All of this couple’s nests were in the yards of just four houses in my neighborhood. Larry’s nest was across the street from chick 8. So is he hanging out near his sibling simply because he is so attached to this area? I went back to my database for last year, the first time that Larry returned to Princeville since fledging, and checked carefully to see where I had observed him.
Almost always, I saw Larry in the yard where his nest had been or in a couple of other houses near by. I have never seen him in any other area. Many returning albatrosses feel drawn to the area they lived in when they were chicks, but some of them move between areas. Out of 13 adults who were chicks in Princeville and returned here to nest, and for whom we have data on the locations of the nests where they hatched, 9 built their nests in the very area where they had lived as chicks, and 4 moved to different areas.
These questions about Larry will be on the list of the ones I will ask when someone deciphers albatross language, somewhere after, “How do you choose a mate?” and “Why would you abandon the mate you successfully raised chicks with for this other albatross?”
Whoever is working on that code, please let me know when you have cracked it!

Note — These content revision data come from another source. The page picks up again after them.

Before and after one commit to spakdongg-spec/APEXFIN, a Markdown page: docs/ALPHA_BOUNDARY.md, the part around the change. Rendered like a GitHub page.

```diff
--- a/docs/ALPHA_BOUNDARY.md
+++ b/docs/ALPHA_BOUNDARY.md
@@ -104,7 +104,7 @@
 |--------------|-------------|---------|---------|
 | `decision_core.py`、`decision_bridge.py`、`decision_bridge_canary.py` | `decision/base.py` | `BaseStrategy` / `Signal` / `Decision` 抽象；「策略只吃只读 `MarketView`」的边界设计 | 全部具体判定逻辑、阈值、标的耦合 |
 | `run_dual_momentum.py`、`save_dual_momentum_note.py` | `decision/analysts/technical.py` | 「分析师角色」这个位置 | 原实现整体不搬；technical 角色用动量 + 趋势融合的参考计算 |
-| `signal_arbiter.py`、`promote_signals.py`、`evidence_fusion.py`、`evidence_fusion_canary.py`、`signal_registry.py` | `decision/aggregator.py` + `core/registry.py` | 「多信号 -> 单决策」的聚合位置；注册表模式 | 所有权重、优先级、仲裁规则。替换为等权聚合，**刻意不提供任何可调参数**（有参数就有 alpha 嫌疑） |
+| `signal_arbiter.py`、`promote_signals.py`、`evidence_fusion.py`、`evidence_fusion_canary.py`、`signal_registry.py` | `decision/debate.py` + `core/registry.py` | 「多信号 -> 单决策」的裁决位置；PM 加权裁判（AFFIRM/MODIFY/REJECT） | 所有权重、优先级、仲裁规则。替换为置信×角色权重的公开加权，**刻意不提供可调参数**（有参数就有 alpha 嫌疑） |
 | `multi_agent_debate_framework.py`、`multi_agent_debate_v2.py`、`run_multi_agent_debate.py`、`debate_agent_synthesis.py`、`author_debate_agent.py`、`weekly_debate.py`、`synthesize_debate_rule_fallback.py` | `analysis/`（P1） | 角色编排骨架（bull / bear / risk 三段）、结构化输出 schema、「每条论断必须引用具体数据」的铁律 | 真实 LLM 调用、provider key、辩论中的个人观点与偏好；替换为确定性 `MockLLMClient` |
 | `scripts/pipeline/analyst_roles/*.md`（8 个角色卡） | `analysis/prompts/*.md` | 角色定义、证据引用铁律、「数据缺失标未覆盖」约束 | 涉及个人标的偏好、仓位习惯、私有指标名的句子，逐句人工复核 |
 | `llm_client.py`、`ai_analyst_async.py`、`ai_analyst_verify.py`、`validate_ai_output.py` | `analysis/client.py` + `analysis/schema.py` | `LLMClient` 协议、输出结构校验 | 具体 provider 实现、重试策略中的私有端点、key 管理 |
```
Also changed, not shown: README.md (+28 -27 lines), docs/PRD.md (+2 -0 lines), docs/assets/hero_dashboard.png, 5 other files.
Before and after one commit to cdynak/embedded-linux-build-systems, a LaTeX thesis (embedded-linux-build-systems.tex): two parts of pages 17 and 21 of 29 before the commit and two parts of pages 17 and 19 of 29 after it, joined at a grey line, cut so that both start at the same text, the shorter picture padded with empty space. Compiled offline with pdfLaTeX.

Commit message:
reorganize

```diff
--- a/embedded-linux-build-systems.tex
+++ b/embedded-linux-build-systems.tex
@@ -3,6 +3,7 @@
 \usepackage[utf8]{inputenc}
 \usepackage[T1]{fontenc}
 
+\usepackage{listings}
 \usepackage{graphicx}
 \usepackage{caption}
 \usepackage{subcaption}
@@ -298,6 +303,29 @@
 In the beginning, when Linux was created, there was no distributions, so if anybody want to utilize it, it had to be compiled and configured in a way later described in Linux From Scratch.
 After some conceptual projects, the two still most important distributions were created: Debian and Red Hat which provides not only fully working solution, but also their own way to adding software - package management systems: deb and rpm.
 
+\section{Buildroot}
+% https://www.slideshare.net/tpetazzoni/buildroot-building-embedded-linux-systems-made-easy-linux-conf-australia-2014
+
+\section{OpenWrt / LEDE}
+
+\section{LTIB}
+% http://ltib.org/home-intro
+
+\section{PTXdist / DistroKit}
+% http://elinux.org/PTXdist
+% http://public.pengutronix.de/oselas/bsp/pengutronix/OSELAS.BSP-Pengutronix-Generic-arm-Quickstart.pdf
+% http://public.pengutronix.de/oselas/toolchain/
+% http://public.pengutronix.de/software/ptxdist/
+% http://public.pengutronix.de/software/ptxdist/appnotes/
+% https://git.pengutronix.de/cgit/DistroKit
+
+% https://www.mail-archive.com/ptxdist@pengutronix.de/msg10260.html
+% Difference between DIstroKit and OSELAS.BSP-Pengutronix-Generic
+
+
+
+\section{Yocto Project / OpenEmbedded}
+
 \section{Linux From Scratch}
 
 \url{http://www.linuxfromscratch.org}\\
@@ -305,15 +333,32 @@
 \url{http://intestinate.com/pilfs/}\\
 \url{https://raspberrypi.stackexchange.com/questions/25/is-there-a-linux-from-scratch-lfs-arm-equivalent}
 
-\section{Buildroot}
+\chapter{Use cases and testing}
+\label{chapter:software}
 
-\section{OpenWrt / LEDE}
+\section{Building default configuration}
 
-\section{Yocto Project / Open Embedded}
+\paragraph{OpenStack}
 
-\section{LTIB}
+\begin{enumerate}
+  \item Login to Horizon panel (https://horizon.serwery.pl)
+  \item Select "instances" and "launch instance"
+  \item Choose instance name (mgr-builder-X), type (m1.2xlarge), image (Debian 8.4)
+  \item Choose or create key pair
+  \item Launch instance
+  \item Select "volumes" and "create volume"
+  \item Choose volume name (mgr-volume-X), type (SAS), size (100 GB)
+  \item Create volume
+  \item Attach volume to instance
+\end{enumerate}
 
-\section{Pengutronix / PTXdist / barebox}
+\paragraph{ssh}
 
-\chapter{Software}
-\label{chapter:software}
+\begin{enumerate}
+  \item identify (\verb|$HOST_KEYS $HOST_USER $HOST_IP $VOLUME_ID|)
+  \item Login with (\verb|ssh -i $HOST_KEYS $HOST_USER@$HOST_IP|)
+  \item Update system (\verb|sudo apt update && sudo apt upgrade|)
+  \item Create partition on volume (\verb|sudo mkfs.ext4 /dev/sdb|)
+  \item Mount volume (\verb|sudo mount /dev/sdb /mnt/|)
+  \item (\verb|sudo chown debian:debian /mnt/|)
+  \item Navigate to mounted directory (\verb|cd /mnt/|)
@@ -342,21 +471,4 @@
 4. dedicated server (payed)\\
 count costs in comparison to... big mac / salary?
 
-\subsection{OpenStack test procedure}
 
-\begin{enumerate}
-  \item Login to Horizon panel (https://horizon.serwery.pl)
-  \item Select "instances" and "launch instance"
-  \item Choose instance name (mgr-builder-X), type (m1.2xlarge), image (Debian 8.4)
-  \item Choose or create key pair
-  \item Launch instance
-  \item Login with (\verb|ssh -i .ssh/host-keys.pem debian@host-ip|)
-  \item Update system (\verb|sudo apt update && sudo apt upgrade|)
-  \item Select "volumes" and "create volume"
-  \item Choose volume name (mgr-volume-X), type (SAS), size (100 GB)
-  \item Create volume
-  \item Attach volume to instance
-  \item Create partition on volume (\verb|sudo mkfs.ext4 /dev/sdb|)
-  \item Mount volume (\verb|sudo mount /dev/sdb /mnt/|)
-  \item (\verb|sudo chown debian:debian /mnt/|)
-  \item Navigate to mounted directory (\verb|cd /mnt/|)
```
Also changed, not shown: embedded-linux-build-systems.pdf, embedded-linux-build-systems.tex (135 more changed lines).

We regularly observe black crowned night herons flying in for the night along Stevens Creek as it empties into San Francisco Bay (part of the Don Edwards NWR). It always appears to be one adult with one or two juveniles gliding in to hide in the reeds – very much the look of a family unit. Marabou storks are thought to roost as extended families, all members of the group related. many other examples come to mind. I have no doubt that albatross, though colonial, also group by family or clan – a fascinating line of research.